Being able to apply for verification is becoming closer and closer to a reality at Twitter.
The social network said in November that it would bring back a public application process for verification early next year, sharing a draft of the policies it plans to implement and seeking input from users on those policies.
Some of that input from users was factored into Twitter’s revised verification policy, which will go into effect Jan. 20, 2021.
Changes implemented based on user feedback included:
Also beginning Jan. 20, the social network will automatically remove verified badges from inactive and incomplete accounts, saying that complete accounts must include either a verified email address or phone number, a profile image and a display name.
Holders of accounts that are at risk of losing their badges will receive automated emails and in-application notifications alerting them to the changes that are needed to keep their verified status.
Twitter said it will not remove verified badges from inactive accounts of people who are no longer alive.
The social network added that accounts found to be in severe or repeated violations of the Twitter Rules face verification removal.
Twitter halted its verification application process in March 2018, with CEO Jack Dorsey saying during a livestream at the time, “We believe verification is something that is very broken on this platform and something that we need to fix and that we need a much more cohesive view on.”
Product lead Kayvon Beykpour said in a series of tweets in July 2018 that verification was being put on the back burner as Twitter focused its energy on protecting the integrity of the midterm elections in the U.S. that November.
Twitter did not halt verification entirely, but there has been no formal process. The social network has verified accounts belonging to celebrities, members of the media and organizations, but it has not been accepting applications.
The social network also detailed other types of accounts it plans to develop next year in order to make it easier for people to understand who they are interacting with.
Twitter plans a new account type to distinguish automated accounts from human-run accounts, saying in a blog post, “Accounts that post to Twitter automatically, also called bots, can bring a lot of value to the service when they share things like earthquake reports or self-care reminders. But it can be confusing to people if it’s not clear that these accounts are automated.”:

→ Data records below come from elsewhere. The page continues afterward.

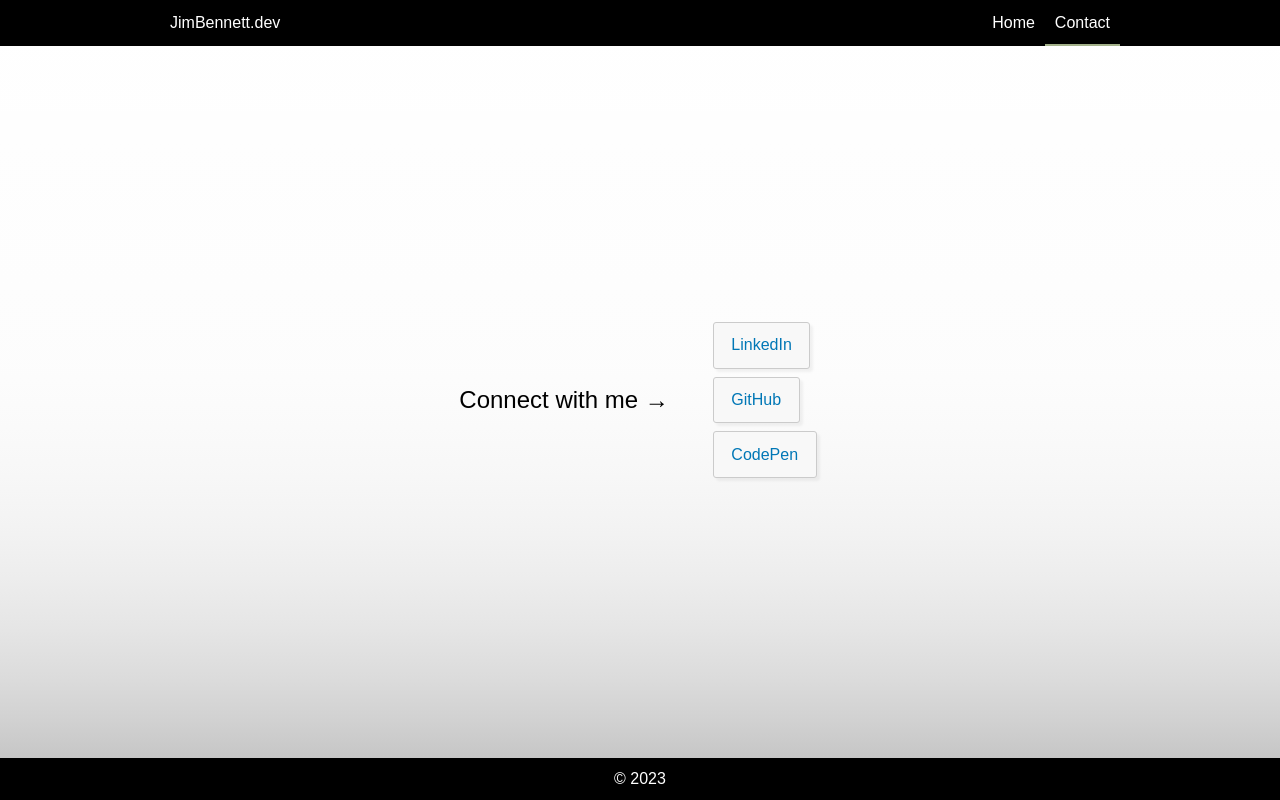
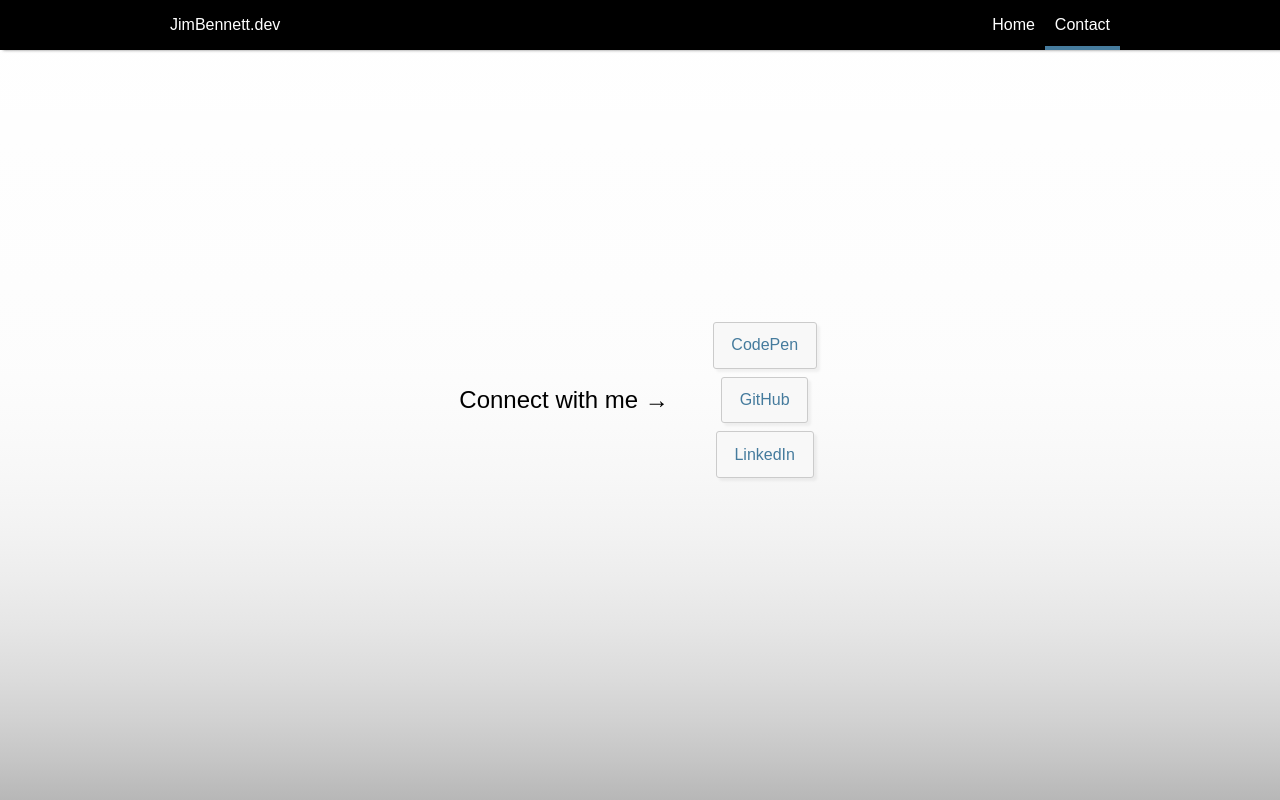
Before and after one commit to resonantdoghouse/jimbennett.dev, a React (Vite) app: page /contact in a window 1280 px wide. Built offline with nearby package versions, Linux system fonts and the light colour scheme.

Commit message:
add piano project and more styling

```diff
--- a/src/App.jsx
+++ b/src/App.jsx
@@ -1,6 +1,5 @@
 import { Routes, Route } from 'react-router-dom'
 import AppHeader from './components/AppHeader'
-import AppFooter from './components/AppFooter'
 import HomePage from './pages/HomePage'
 import ContactPage from './pages/ContactPage'
 import './App.scss'
@@ -13,8 +12,6 @@ const App = () => (
       <Route path="/" element={<HomePage />} />
       <Route path="/contact" element={<ContactPage />} />
     </Routes>
-
-    <AppFooter />
   </div>
 )
 
--- a/src/components/AppFooter/AppFooter.scss
+++ b/src/components/AppFooter/AppFooter.scss
@@ -1,8 +1,6 @@
 @use '../../styles/placeholders.scss';
 
 .AppFooter {
-  position: fixed;
-  bottom: 0;
   width: 100%;
   background: var(--color-dark);
   color: var(--color-light);
--- a/src/components/AppHeader/AppHeader.scss
+++ b/src/components/AppHeader/AppHeader.scss
@@ -3,17 +3,18 @@
 .AppHeader {
   position: fixed;
   top: 0;
+  z-index: 10;
   width: 100%;
   background: var(--color-dark);
   color: var(--color-light);
-
+  box-shadow: 3px 0 3px rgba(0, 0, 0, 0.5);
 
   &__title {
     margin: 0;
     font-size: 1rem;
     padding: 0.625rem;
-    border-top: 2px solid transparent;
-    border-bottom: 2px solid transparent;
+    border-top: 4px solid transparent;
+    border-bottom: 4px solid transparent;
   }
   &__wrapper {
     @extend %wrapper;
@@ -34,13 +35,13 @@
     color: var(--color-light);
     padding: 0.625rem;
     text-decoration: none;
-    border-top: 2px solid transparent;
-    border-bottom: 2px solid transparent;
+    border-top: 4px solid transparent;
+    border-bottom: 4px solid transparent;
     &:hover {
-      border-bottom: 2px solid var(--color-primary--accent);
+      border-bottom: 4px solid var(--color-primary--accent);
     }
     &--active {
-      border-bottom: 2px solid var(--color-primary--accent);
+      border-bottom: 4px solid var(--color-secondary);
     }
   }
 }
--- a/src/index.scss
+++ b/src/index.scss
@@ -5,11 +5,11 @@
 }
 
 :root {
-  --color-primary: #344e41;
-  --color-primary--accent: #a3b18a;
-  --color-secondary: #0077b6;
-  --color-dark: #000;
-  --color-light: #fff;
+  --color-primary: rgb(52, 78, 65);
+  --color-primary--accent: rgb(0, 111, 50);
+  --color-secondary: rgb(69, 123, 157);
+  --color-dark: rgb(0, 0, 0);
+  --color-light: rgb(255, 255, 255);
 }
 
 body {
@@ -17,7 +17,6 @@ body {
   font-family: Arial, Helvetica, sans-serif;
   line-height: 1.4;
   overflow-x: hidden;
-  overflow-y: hidden;
 }
 
 h1,
--- a/src/pages/ContactPage/ContactPage.jsx
+++ b/src/pages/ContactPage/ContactPage.jsx
@@ -7,10 +7,10 @@ const ContactPage = () => (
       <li className="connect-list__item">
         <a
           className="connect-list__link"
-          href="https://www.linkedin.com/in/jim-bennett/"
+          href="https://codepen.io/jimbennett"
           target="_blank"
         >
-          LinkedIn
+          CodePen
         </a>
       </li>
       <li className="connect-list__item">
@@ -25,10 +25,10 @@ const ContactPage = () => (
       <li className="connect-list__item">
         <a
           className="connect-list__link"
-          href="https://codepen.io/jimbennett"
+          href="https://www.linkedin.com/in/jim-bennett/"
           target="_blank"
         >
-          CodePen
+          LinkedIn
         </a>
       </li>
     </ul>
--- a/src/pages/ContactPage/ContactPage.scss
+++ b/src/pages/ContactPage/ContactPage.scss
@@ -7,7 +7,7 @@
 }
 
 .connect-list {
-  @include mixins.flex(column, flex-start);
+  @include mixins.flex(column);
   $self: &;
   &__item {
     border: 1px solid #cbcbcb;
--- a/src/pages/HomePage/HomePage.jsx
+++ b/src/pages/HomePage/HomePage.jsx
@@ -2,17 +2,29 @@ import { ReactP5Wrapper } from 'react-p5-wrapper'
 import { Link } from 'react-router-dom'
 import sketch from '../../generativeTerrainSketch'
 import './HomePage.scss'
+import playerPianoImg from '../../assets/images/react-player-piano.jpg'
 
 const HomePage = () => (
-  <>
-    <div className="overlay">
-      <h1 className="overlay__title">Hello, World 👋</h1>
+  <div className="HomePage">
+    <ReactP5Wrapper sketch={sketch} />
+    <article className="article">
+      <h1 className="article__title">Hello, World 👋</h1>
       <Link to="/contact" className="Link">
         Connect with me
       </Link>
-    </div>
-    <ReactP5Wrapper sketch={sketch} />
-  </>
+    </article>
+    <section className="section">
+      <h2>Toy Projects</h2>
+      <Link className="Link" to="https://thejoyofcss.art/" target="_blank">
+        React Player Piano 🎹
+        <img
+          className="Link__img"
+          src={playerPianoImg}
+          alt="react player piano"
+        />
+      </Link>
+    </section>
+  </div>
 )
 
 export default HomePage
--- a/src/pages/HomePage/HomePage.scss
+++ b/src/pages/HomePage/HomePage.scss
@@ -1,14 +1,22 @@
 @use '../../styles/mixins.scss';
 
-.overlay {
+.HomePage {
+}
+
+.react-p5-wrapper {
+  width: 100vw;
+  height: 100vh;
+}
+
+.article {
+  @include mixins.flex(column, center, center, inline-flex);
   position: absolute;
+  left: 50%;
   top: 50%;
-  left: 50%;
   transform: translate(-50%, -50%);
   box-shadow: 3px 3px 3px rgba(0, 0, 0, 0.25);
   background: var(--color-dark);
   border-radius: 4px;
-  @include mixins.flex(column);
   padding: 0.625rem;
   &__title {
     letter-spacing: 1px;
@@ -18,6 +26,30 @@
   }
 }
 
+.section {
+  position: relative;
+  z-index: 20;
+  padding: 1.25rem;
+  margin: 0 1.25rem 1.25rem;
+  @include mixins.flex(column);
+}
+
 .Link {
   @include mixins.btn();
+  flex-direction: column;
+  &:hover {
+    background: var(--color-dark);
+    color: var(--color-light);
+  }
+
+  &__img {
+    max-width: 100%;
+    width: 768px;
+    border-radius: 4px;
+    opacity: 0.9;
+    transition: opacity 0.25s;
+    &:hover {
+      opacity: 1;
+    }
+  }
 }
--- a/src/styles/mixins.scss
+++ b/src/styles/mixins.scss
@@ -1,5 +1,5 @@
-@mixin flex($direction: row, $align: center, $justify: center) {
-  display: flex;
+@mixin flex($direction: row, $align: center, $justify: center, $flex: flex) {
+  display: $flex;
   flex-direction: $direction;
   align-items: $align;
   justify-content: $justify;
@@ -17,6 +17,7 @@
   margin: 0.25rem;
   box-shadow: 3px 3px 3px rgba(0, 0, 0, 0.25);
   display: inline-flex;
+  border-radius: 4px;
   &:hover {
     background: #fff;
     color: #000;
```
Also changed, not shown: src/assets/images/react-player-piano.jpg (added), 1 other file (tests, documents, lock files or other folders).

The social network is also working on memorialized accounts for users who have died, in order to help preserve their memories.